COLUMBUS, Ohio -- Two families whose relatives were fatally shot by Columbus police are renewing their requests for independent investigations.

The families of 13-year-old Tyre King and 23-year-old Henry Green held a press conference Tuesday, speaking tearfully about their loved ones.

Tyre was shot Sept. 14 after police say he ran from an officer investigating a reported armed robbery and pulled a BB gun that looked like a real firearm. Green was shot June 6 after two plainclothes officers said he ignored commands to drop his gun and fired on them.

Fatal police shooting of Ohio boy after cops say he had BB gun

Sean Walton, an attorney who represents both families, said witnesses have contradicted information from police in the cases. He said he planned to send letters to city officials Tuesday urging them to join Tyre’s family in requesting a Justice Department review of the shooting. Letters were sent earlier on behalf of Green’s family, he said.

Both shootings are under investigation and will be presented to a grand jury to decide whether charges are merited against the officers.

Tyre’s death has heightened tensions over the safety of blacks in Ohio’s largest city and added to a list of killings of black males by police that are attracting national attention.

King’s grandmother said she called the boy her “little crumbsnatcher” and said he played ice hockey and loved gymnastics. She said the boy told her he loved her and gave her a kiss the last time she saw him.

“I thank God for that, that I had my last kiss with my grandson,” she said, calling for justice for both families.

Green’s mother, Adrienne Hood, remembered her son fondly as a prankster who always looked after his family. She cried as she held up the last text she received from him, a picture of a pair of Nike flip flops he had just bought her.

 “Our children were human beings, and they should be looked at as such,” Hood said. “There are families behind them that are hurting because they’re not here anymore.”

She described a culture within the Columbus Police Department she said needed to change, and said her family is “not asking for the impossible” by calling for an independent investigation.

On Monday, dozens of demonstrators protesting the fatal police shootings brought a city council meeting to a halt.

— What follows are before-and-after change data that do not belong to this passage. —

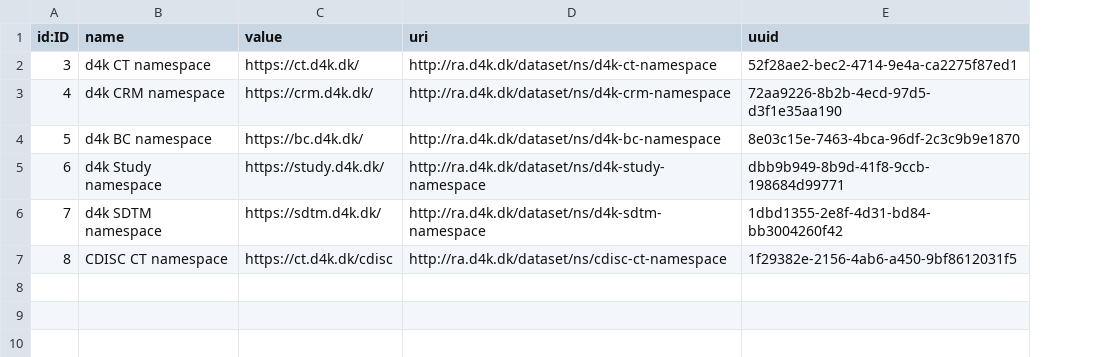
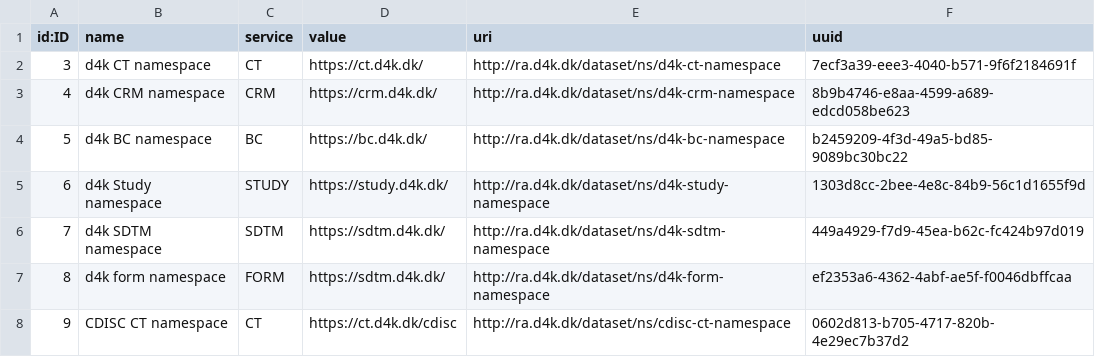
Before and after one commit to data4knowledge/ra_prep, a CSV file: load_data/node-namespace-1.csv, drawn as a sheet; addresses are those after the commit; the diff names each change by its address in the sheet, - before the commit and + after, or states it on an @@ line.

Commit message:
Add in service to the data

```diff
--- a/load_data/node-namespace-1.csv
+++ b/load_data/node-namespace-1.csv
+column C (service), rows 2-6: CT | CRM | BC | STUDY | SDTM; row 8: CT
-F2 (uuid): 52f28ae2-bec2-4714-9e4a-ca2275f87ed1
+F2 (uuid): 7ecf3a39-eee3-4040-b571-9f6f2184691f
-F3 (uuid): 72aa9226-8b2b-4ecd-97d5-d3f1e35aa190
+F3 (uuid): 8b9b4746-e8aa-4599-a689-edcd058be623
-F4 (uuid): 8e03c15e-7463-4bca-96df-2c3c9b9e1870
+F4 (uuid): b2459209-4f3d-49a5-bd85-9089bc30bc22
-F5 (uuid): dbb9b949-8b9d-41f8-9ccb-198684d99771
+F5 (uuid): 1303d8cc-2bee-4e8c-84b9-56c1d1655f9d
-F6 (uuid): 1dbd1355-2e8f-4d31-bd84-bb3004260f42
+F6 (uuid): 449a4929-f7d9-45ea-b62c-fc424b97d019
+row 7: 8 | d4k form namespace | FORM | https://sdtm.d4k.dk/ | http://ra.d4k.dk/dataset/ns/d4k-form-namespace | ef2353a6-4362-4abf-ae5f-f0046dbffcaa
@@ column A (id:ID) renumbered from row 8 down @@
-F8 (uuid): 1f29382e-2156-4ab6-a450-9bf8612031f5
+F8 (uuid): 0602d813-b705-4717-820b-4e29ec7b37d2
```
Also changed, not shown: load_data/node-registration_authority-1.csv, 2 other files.
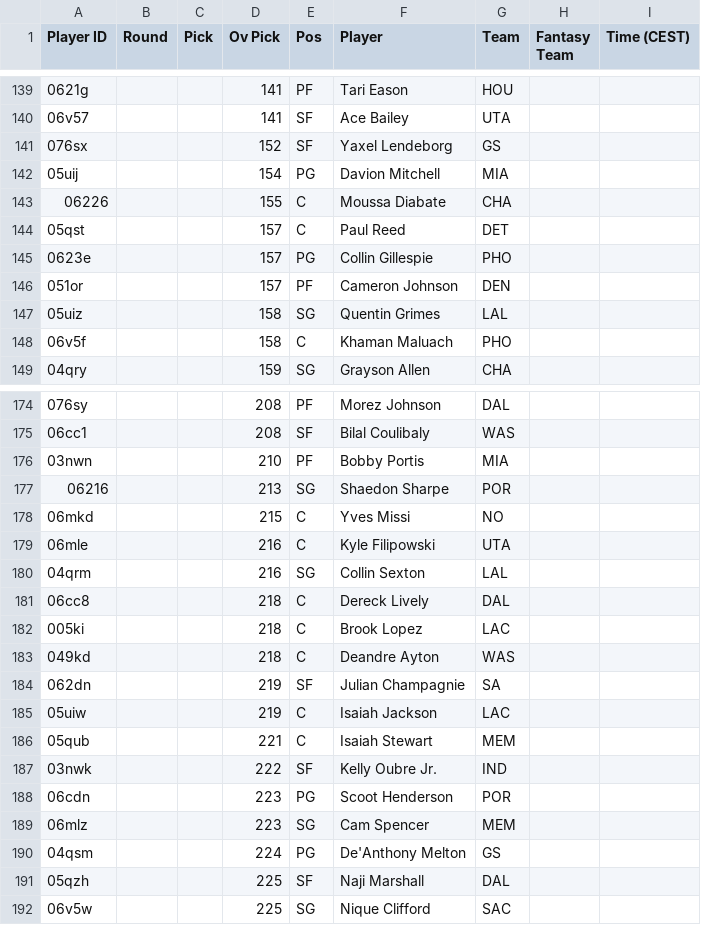
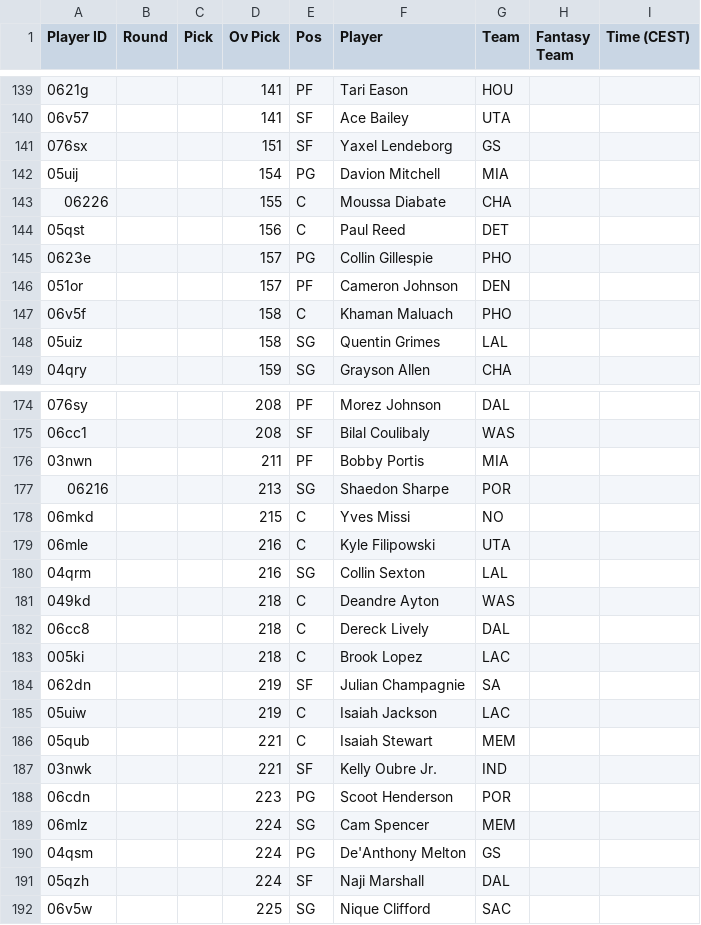
Before and after one commit to Pizzaratops/Taco-Tuesday-HQ, a CSV file: projections/data/fantrax-adp.csv, drawn as a sheet; only a part is shown, gaps mark what is left out; the diff covers the shown part only.

```diff
--- a/projections/data/fantrax-adp.csv
+++ b/projections/data/fantrax-adp.csv
@@ -140,10 +140,10 @@
 "06v57","","","141","SF","Ace Bailey","UTA","",""
-"076sx","","","152","SF","Yaxel Lendeborg","GS","",""
+"076sx","","","151","SF","Yaxel Lendeborg","GS","",""
 "05uij","","","154","PG","Davion Mitchell","MIA","",""
 "06226","","","155","C","Moussa Diabate","CHA","",""
-"05qst","","","157","C","Paul Reed","DET","",""
+"05qst","","","156","C","Paul Reed","DET","",""
 "0623e","","","157","PG","Collin Gillespie","PHO","",""
 "051or","","","157","PF","Cameron Johnson","DEN","",""
+"06v5f","","","158","C","Khaman Maluach","PHO","",""
 "05uiz","","","158","SG","Quentin Grimes","LAL","",""
-"06v5f","","","158","C","Khaman Maluach","PHO","",""
 "04qry","","","159","SG","Grayson Allen","CHA","",""
@@ -175,3 +175,3 @@
 "06cc1","","","208","SF","Bilal Coulibaly","WAS","",""
-"03nwn","","","210","PF","Bobby Portis","MIA","",""
+"03nwn","","","211","PF","Bobby Portis","MIA","",""
 "06216","","","213","SG","Shaedon Sharpe","POR","",""
@@ -180,5 +180,5 @@
 "04qrm","","","216","SG","Collin Sexton","LAL","",""
+"049kd","","","218","C","Deandre Ayton","WAS","",""
 "06cc8","","","218","C","Dereck Lively","DAL","",""
 "005ki","","","218","C","Brook Lopez","LAC","",""
-"049kd","","","218","C","Deandre Ayton","WAS","",""
 "062dn","","","219","SF","Julian Champagnie","SA","",""
@@ -186,7 +186,7 @@
 "05qub","","","221","C","Isaiah Stewart","MEM","",""
-"03nwk","","","222","SF","Kelly Oubre Jr.","IND","",""
+"03nwk","","","221","SF","Kelly Oubre Jr.","IND","",""
 "06cdn","","","223","PG","Scoot Henderson","POR","",""
-"06mlz","","","223","SG","Cam Spencer","MEM","",""
+"06mlz","","","224","SG","Cam Spencer","MEM","",""
 "04qsm","","","224","PG","De'Anthony Melton","GS","",""
-"05qzh","","","225","SF","Naji Marshall","DAL","",""
+"05qzh","","","224","SF","Naji Marshall","DAL","",""
 "06v5w","","","225","SG","Nique Clifford","SAC","",""
```
Also changed, not shown: 2 added rows, 2 removed rows, 14 moved rows and 9 edited cells elsewhere in this file, 1 other file.
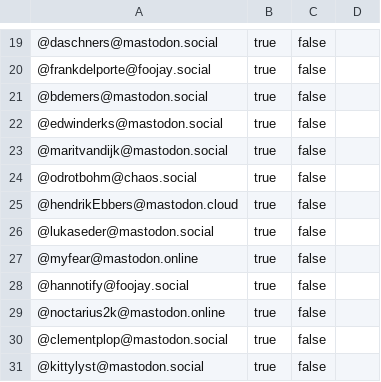
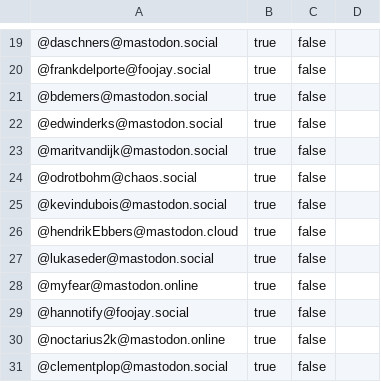
Before and after one commit to aalmiray/java-champions, a CSV file: resources/mastodon.csv, drawn as a sheet; only a part is shown, gaps mark what is left out; the shorter side is filled out with more unchanged rows; the diff names each change by its address in the sheet, - before the commit and + after, or states it on an @@ line.

```diff
--- a/resources/mastodon.csv
+++ b/resources/mastodon.csv
+row 25: @kevindubois@mastodon.social | true | false
```
Also changed, not shown: 7 other files.
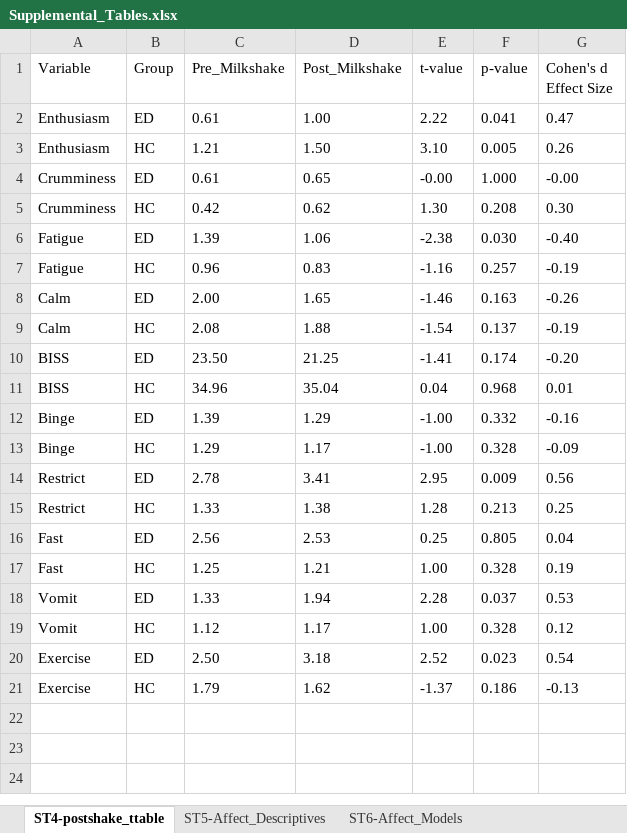
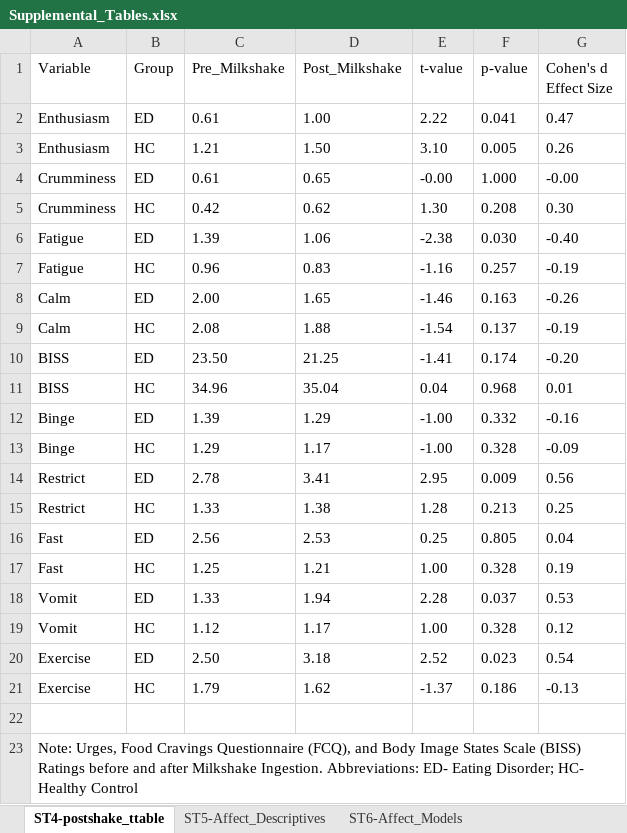
Before and after one commit to embark-lab/MAXED_RR, an Excel workbook: Supplemental_Tables.xlsx, sheet ST4-postshake_ttable, drawn as a sheet; values as stored, in another font and other column widths than the file's, no borders; the diff names each change by its address in the sheet, - before the commit and + after, or states it on an @@ line.

```diff
--- a/Supplemental_Tables.xlsx (sheet ST4-postshake_ttable)
+++ b/Supplemental_Tables.xlsx (sheet ST4-postshake_ttable)
+row 22: (empty)
+row 23: Note: Urges, Food Cravings Questionnaire (FCQ), and Body Image States Scale (BISS) Ratings before and after Milkshake Ingestion. Abbreviations: ED- Eating Disorder; HC- Healthy Control
```
Also changed, not shown: sheet ST10-BISS_Models, sheet ST13-BISS_Models_ED, sheet ST6-Affect_Models, sheet ST9-Affect_Models_ED, sheet ST5-Affect_Descriptives, sheet ST15-BiomarkerChange_ED, 7 more sheets.
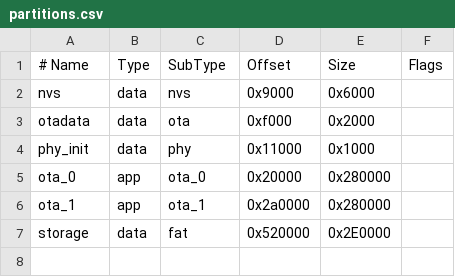
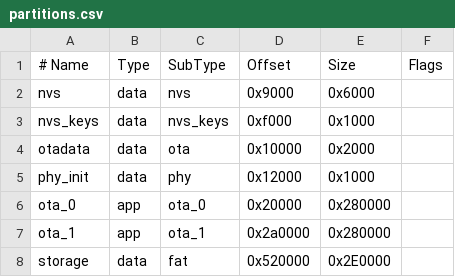
Before and after one commit to mahdi-benhassen/Esp32s3_sim4G_controller, a CSV file: partitions.csv, drawn as a sheet.

```diff
--- a/partitions.csv
+++ b/partitions.csv
@@ -2,4 +2,5 @@
 nvs,      data, nvs,     0x9000,   0x6000,
-otadata,  data, ota,     0xf000,   0x2000,
-phy_init, data, phy,     0x11000,  0x1000,
+nvs_keys, data, nvs_keys, 0xf000,  0x1000,
+otadata,  data, ota,     0x10000,  0x2000,
+phy_init, data, phy,     0x12000,  0x1000,
 ota_0,   app,  ota_0,   0x20000,  0x280000,
```
Also changed, not shown: 37 other files.
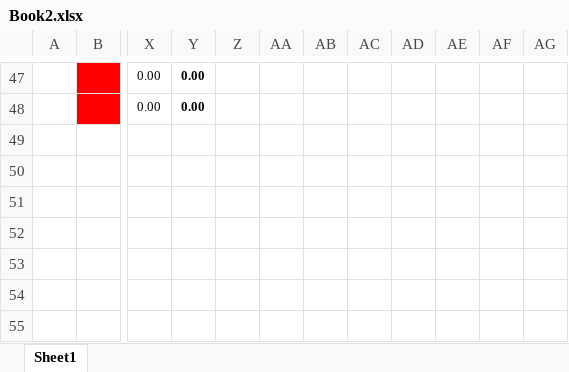
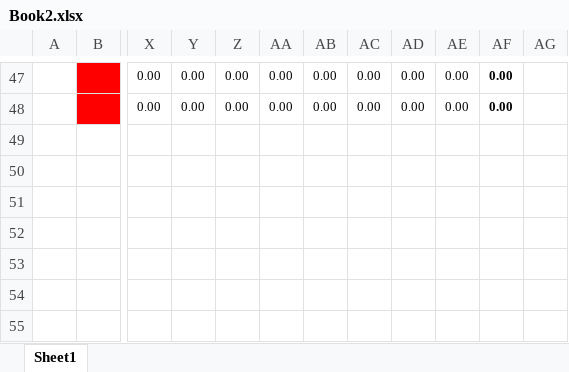
Before and after one commit to NourDSV/pop, an Excel workbook: Book2.xlsx, sheet Sheet1, drawn as a sheet; only a part is shown, gaps mark what is left out; values as stored, in another font and other column widths than the file's, no borders; the diff covers the shown part only; the diff names each change by its address in the sheet, - before the commit and + after, or states it on an @@ line.

```diff
--- a/Book2.xlsx (sheet Sheet1)
+++ b/Book2.xlsx (sheet Sheet1)
-Y47:Y48 bold: on
+Y47:Y48 bold: off
-Z47:Z48: (empty)
+Z47:Z48: 0.00
-AA47:AA48: (empty)
+AA47:AA48: 0.00
-AB47:AB48: (empty)
+AB47:AB48: 0.00
-AC47:AC48: (empty)
+AC47:AC48: 0.00
-AD47:AD48: (empty)
+AD47:AD48: 0.00
-AE47:AE48: (empty)
+AE47:AE48: 0.00
-AF47:AF48: (empty)
+AF47:AF48: 0.00
```
Also changed, not shown: 98 edited cells and cell formats elsewhere in this sheet, formulas that keep their value, 1 other file.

With chants that included “Black lives matter,” the protesters shouted down the council president and briefly took over the front portion of the council chamber at City Hall. They said they don’t trust the police to investigate themselves and urged that more money be spent on violence prevention and other programs.